* **WHAT TO DO**
Would you retype the whole listing verbatim, keeping pictures out of it?
[PROVIDED ENTRIES — start]
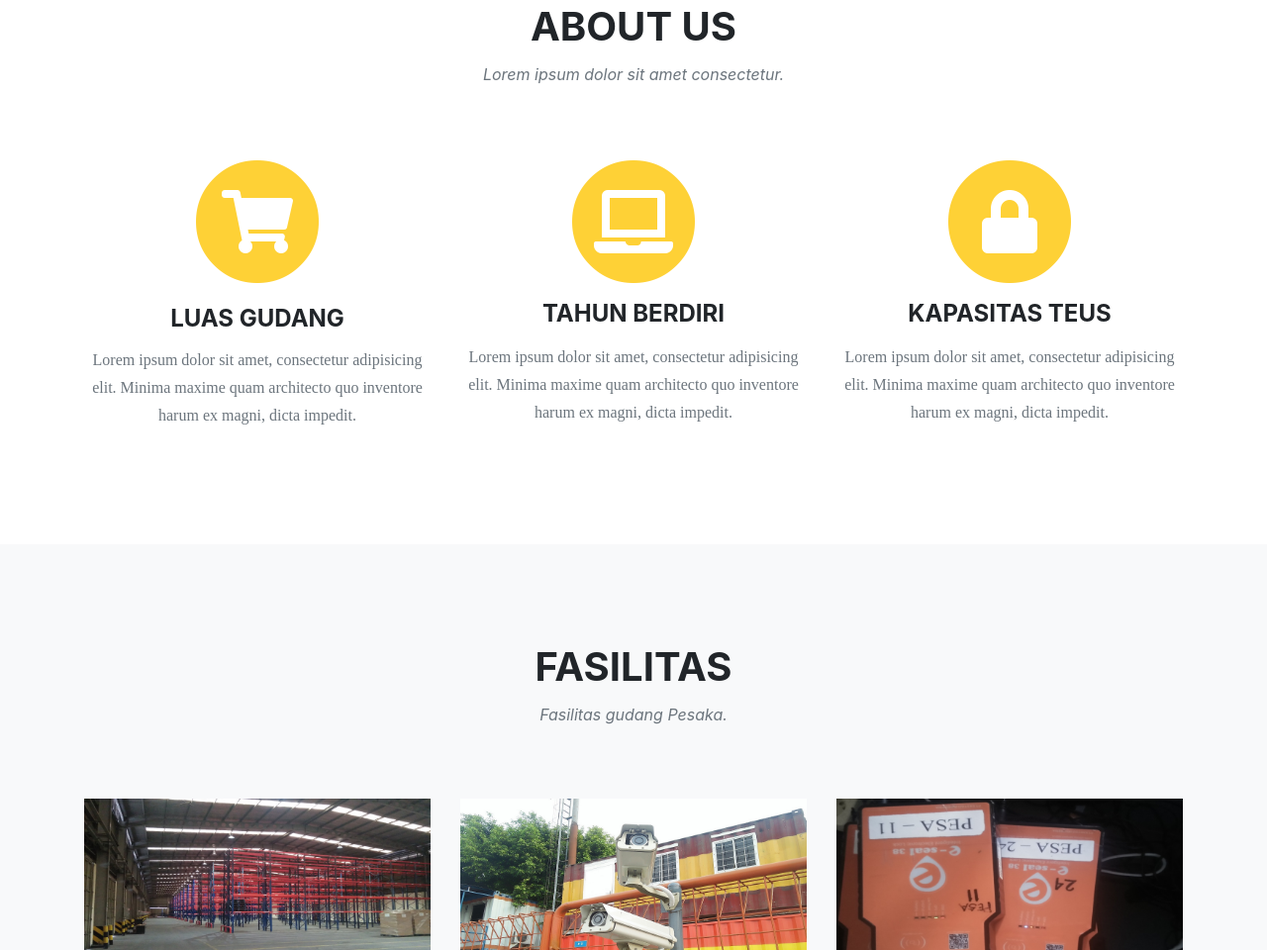
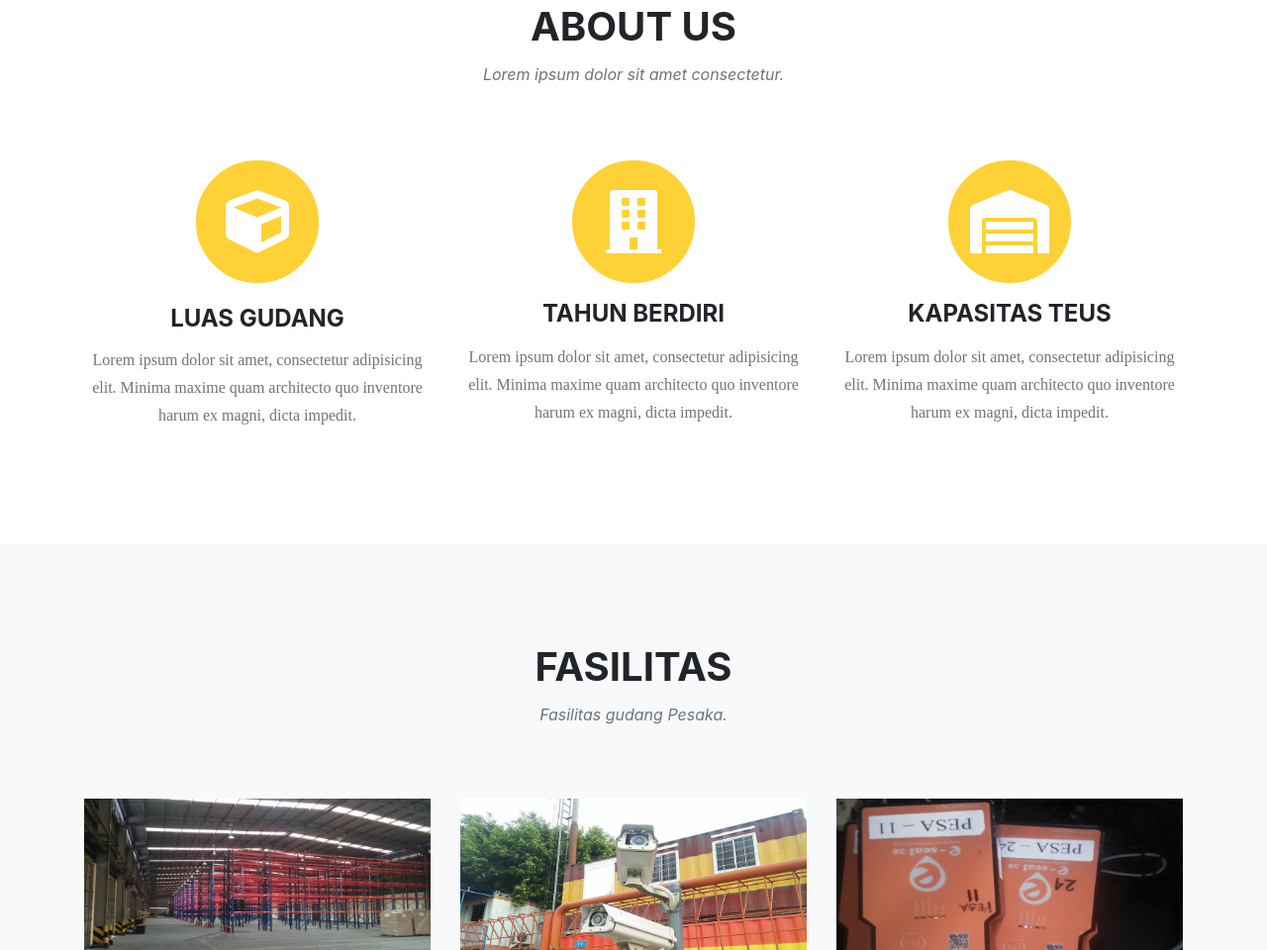
Before and after one commit to syamsipratama/plk, a plain HTML site: page Index.html in a window 1280 px wide. Shown: the part 878-1838 px from the top of the page at 99% size. Drawn offline with Linux system fonts and the light colour scheme; some packages are replaced by stand-ins of ours.

Commit message:
update icon
update icon about us

```diff
--- a/Index.html
+++ b/Index.html
@@ -89,7 +89,7 @@
         <div class="col-md-4" >
           <span class="fa-stack fa-4x">
             <i class="fas fa-circle fa-stack-2x text-primary"></i>
-            <i class="fas fa-shopping-cart fa-stack-1x fa-inverse"></i>
+            <i class="fas fa-cube fa-stack-1x fa-inverse"></i>
           </span>
           <h4 class="About Us-heading" style="padding: 20px;">LUAS GUDANG</h4>
           <p class="text-muted" style="margin-top:-15px;">Lorem ipsum dolor sit amet, consectetur adipisicing elit. Minima maxime quam architecto quo inventore harum ex magni, dicta impedit.</p>
@@ -97,7 +97,7 @@
         <div class="col-md-4">
           <span class="fa-stack fa-4x">
             <i class="fas fa-circle fa-stack-2x text-primary"></i>
-            <i class="fas fa-laptop fa-stack-1x fa-inverse"></i>
+            <i class="fas fa-building fa-stack-1x fa-inverse"></i>
           </span>
           <h4 class="AboutUs-heading">TAHUN BERDIRI</h4>
           <p class="text-muted">Lorem ipsum dolor sit amet, consectetur adipisicing elit. Minima maxime quam architecto quo inventore harum ex magni, dicta impedit.</p>
@@ -105,7 +105,7 @@
         <div class="col-md-4">
           <span class="fa-stack fa-4x">
             <i class="fas fa-circle fa-stack-2x text-primary"></i>
-            <i class="fas fa-lock fa-stack-1x fa-inverse"></i>
+            <i class="fas fa-warehouse fa-stack-1x fa-inverse"></i>
           </span>
           <h4 class="AboutUs-heading">KAPASITAS TEUS</h4>
           <p class="text-muted">Lorem ipsum dolor sit amet, consectetur adipisicing elit. Minima maxime quam architecto quo inventore harum ex magni, dicta impedit.</p>
```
[PROVIDED ENTRIES — finish]
* **WRITTEN RESPONSE**
Before and after one commit to syamsipratama/plk, a plain HTML site: page Index.html in a window 1280 px wide. Shown: the part 878-1838 px from the top of the page at 99% size. Drawn offline with Linux system fonts and the light colour scheme; some packages are replaced by stand-ins of ours.

Commit message:
update icon
update icon about us

```diff
--- a/Index.html
+++ b/Index.html
@@ -89,7 +89,7 @@
         <div class="col-md-4" >
           <span class="fa-stack fa-4x">
             <i class="fas fa-circle fa-stack-2x text-primary"></i>
-            <i class="fas fa-shopping-cart fa-stack-1x fa-inverse"></i>
+            <i class="fas fa-cube fa-stack-1x fa-inverse"></i>
           </span>
           <h4 class="About Us-heading" style="padding: 20px;">LUAS GUDANG</h4>
           <p class="text-muted" style="margin-top:-15px;">Lorem ipsum dolor sit amet, consectetur adipisicing elit. Minima maxime quam architecto quo inventore harum ex magni, dicta impedit.</p>
@@ -97,7 +97,7 @@
         <div class="col-md-4">
           <span class="fa-stack fa-4x">
             <i class="fas fa-circle fa-stack-2x text-primary"></i>
-            <i class="fas fa-laptop fa-stack-1x fa-inverse"></i>
+            <i class="fas fa-building fa-stack-1x fa-inverse"></i>
           </span>
           <h4 class="AboutUs-heading">TAHUN BERDIRI</h4>
           <p class="text-muted">Lorem ipsum dolor sit amet, consectetur adipisicing elit. Minima maxime quam architecto quo inventore harum ex magni, dicta impedit.</p>
@@ -105,7 +105,7 @@
         <div class="col-md-4">
           <span class="fa-stack fa-4x">
             <i class="fas fa-circle fa-stack-2x text-primary"></i>
-            <i class="fas fa-lock fa-stack-1x fa-inverse"></i>
+            <i class="fas fa-warehouse fa-stack-1x fa-inverse"></i>
           </span>
           <h4 class="AboutUs-heading">KAPASITAS TEUS</h4>
           <p class="text-muted">Lorem ipsum dolor sit amet, consectetur adipisicing elit. Minima maxime quam architecto quo inventore harum ex magni, dicta impedit.</p>
```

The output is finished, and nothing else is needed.